13 April 2009

03 April 2009

Frank Lloyd Wright's Kraus House

Lecture: Anthony Alofsin
Date: Friday 3 April 3 2009 at 7pm.
Location: Saint Louis Art Museum Auditorium

Anthony Alofsin will speak about "Frank Lloyd Wright, St. Louis and Organic Architecture."

Dr. Alofsin is internationally recognized as one of the world’s leading authorities on the architecture of Frank Lloyd Wright and as an expert on modern architecture. In 2006, Alofsin received the Wright Spirit Award from the Frank Lloyd Wright Building Conservancy. The highest honor given by the Conservancy, the award recognized Dr. Alofsin’s significant contributions to the study of Frank Lloyd Wright as a scholar, educator, author and curator.

The lecture is sponsored by The Frank Lloyd Wright House in Ebsworth Park.

The lecture is free and open to the public.

Below are additional photographs of the house by this blog's author Andrew Raimist, AIA. Clicking on the image will take you to the Flickr page with a larger image.

Light streaming into the house through the glass doors created by Mr. Russell Kraus. The hexagonal tables and stools can be moved at will and used independently or joined in various combinations. The interior furnishings were created by Kraus following Frank Lloyd Wright plans.

The interior details, furnishings, joints in the red concrete floor all work with the angular nature of the entire house. Few true right angles exist in the composition. Where they occur it seems that they have insisted upon themselves to the chagrin of the architect who seems to imagine a new conception of spatial experience by using such an unusual geometry. The character of the house is particularly strongly evident because the limited floor space of contained makes it impossible to get much distance from the walls, steps, shelves, and other elements that make up the planes and surfaces defining those spaces.

The floor plan reveals the manner in which Wright used the parallelogram as the basis for his spatial grid. This geometry was carried through the house design down into its details including beds, showers, cabinets, and furnishings. It creates some wonderful and perplexing moments. At times however, the practicality and logic of such adherence to this acute angle must be questioned. The reddish tone on the plan (added by Raimist) indicates the actual interior spaces; Wright made extensive use of outdoor space, integrating it into the composition in a powerful manner and providing a clear distinction between "the house" and "nature". While inside and outside may blur through the continuity of form and material, the fortress-like nature of the overall plan sharply defines the defensive perimeter.

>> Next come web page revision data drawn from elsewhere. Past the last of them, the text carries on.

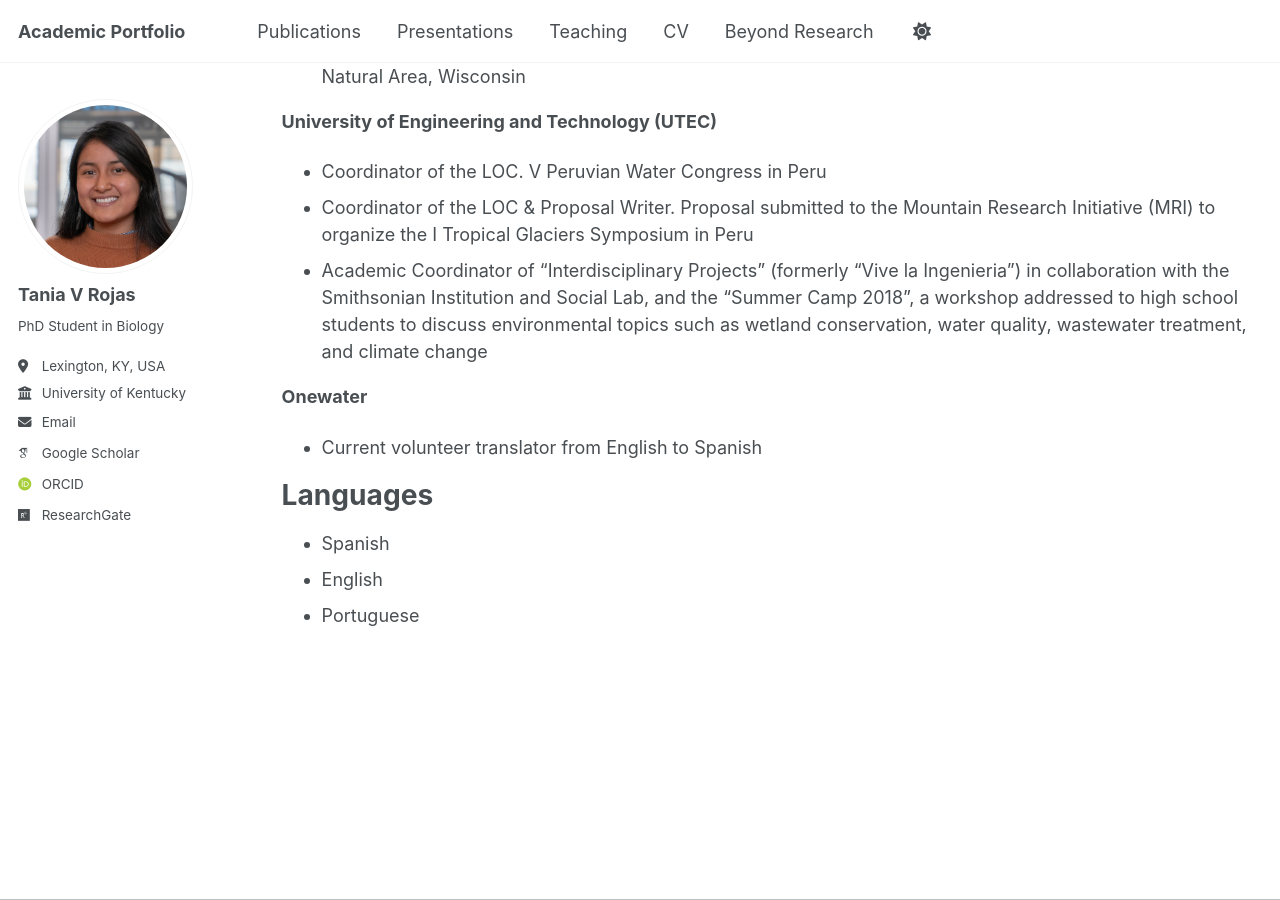
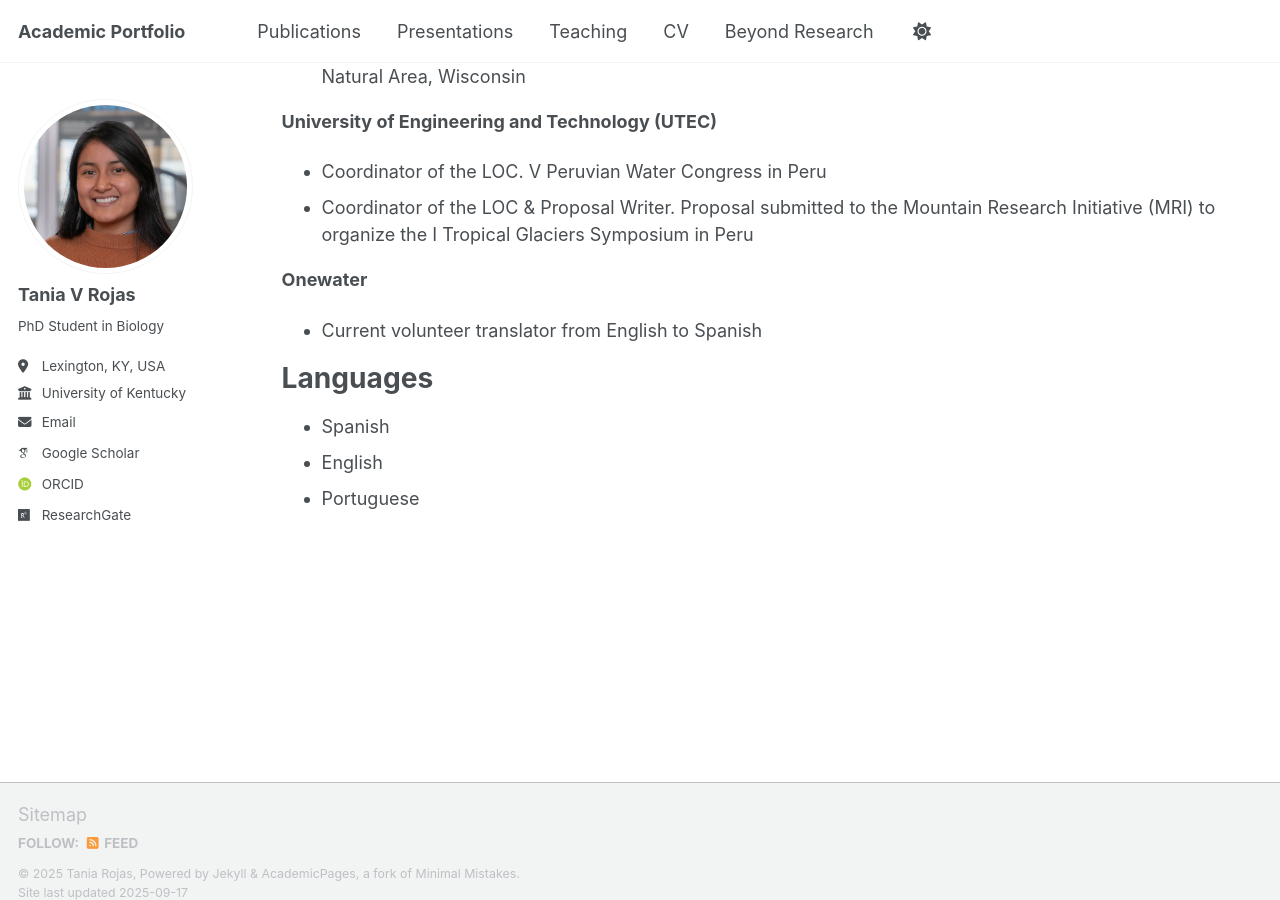
Before and after one commit to taniarojasc/taniarojasc.github.io, a Jekyll site: the page built from _pages/cv.md, in a window 1280 px wide and 900 px high, scrolled down 2026 px. Built offline with Jekyll 4.4.1, drawn with Linux system fonts in a browser that asks for light colours; some web fonts are replaced; a script that is not in the unit is left out.

Commit message:
Update cv.md

```diff
--- a/_pages/cv.md
+++ b/_pages/cv.md
@@ -65,7 +65,6 @@ Service and Outreach
 **University of Engineering and Technology (UTEC)**
 * Coordinator of the LOC. V Peruvian Water Congress in Peru
 * Coordinator of the LOC & Proposal Writer. Proposal submitted to the Mountain Research Initiative (MRI) to organize the I Tropical Glaciers Symposium in Peru
-* Academic Coordinator of “Interdisciplinary Projects” (formerly “Vive la Ingenieria”) in collaboration with the Smithsonian Institution and Social Lab, and the “Summer Camp 2018”, a workshop addressed to high school students to discuss environmental topics such as wetland conservation, water quality, wastewater treatment, and climate change
 
 **Onewater**
 * Current volunteer translator from English to Spanish
```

The house presents a fortress-like facade to visitors arriving by car or on foot. While on a relatively steep incline, you look upward through the stand of trees at this large solid brick wall with its angular protrusions. For some, it might bring to mind the defensive walls of a Medieval fortress.

The apex of one of the brick masonry retaining walls are a distinctive feature of the house. The final brick at the tip of the apex corresponds to the geometry of the 40 degree parallelogram on which the house plan was based.

A closer view of the brick wall reveals one of Wright's trademark details: raking the horizontal joints to emphasize the horizontality of the overall composition and grounding these walls in the landscape with a sense of mass and weight. In this case, the mortar was selected to match the brick, creating a monolithic effect somewhat different from his earlier designs for the Dana-Thomas House in Springfield and the Robie House in Chicago. In each of these cases, the horizontal mortar joints are continuous and the vertical joints are colored to blend with the bricks themselves resulting in a striking graphic presence.

The sharp point of the roof overhang along with the butt-glazed miter detail in the window emphasizes the extent of the cantilever and creates the sense of a look-out point set high up in the wall. From the interior, the view is expansive and open in a way hard to foresee from its exterior composition.

Photographs by Andrew Raimist, AIA. Floor plan derived from image on the EbsworthPark.org website.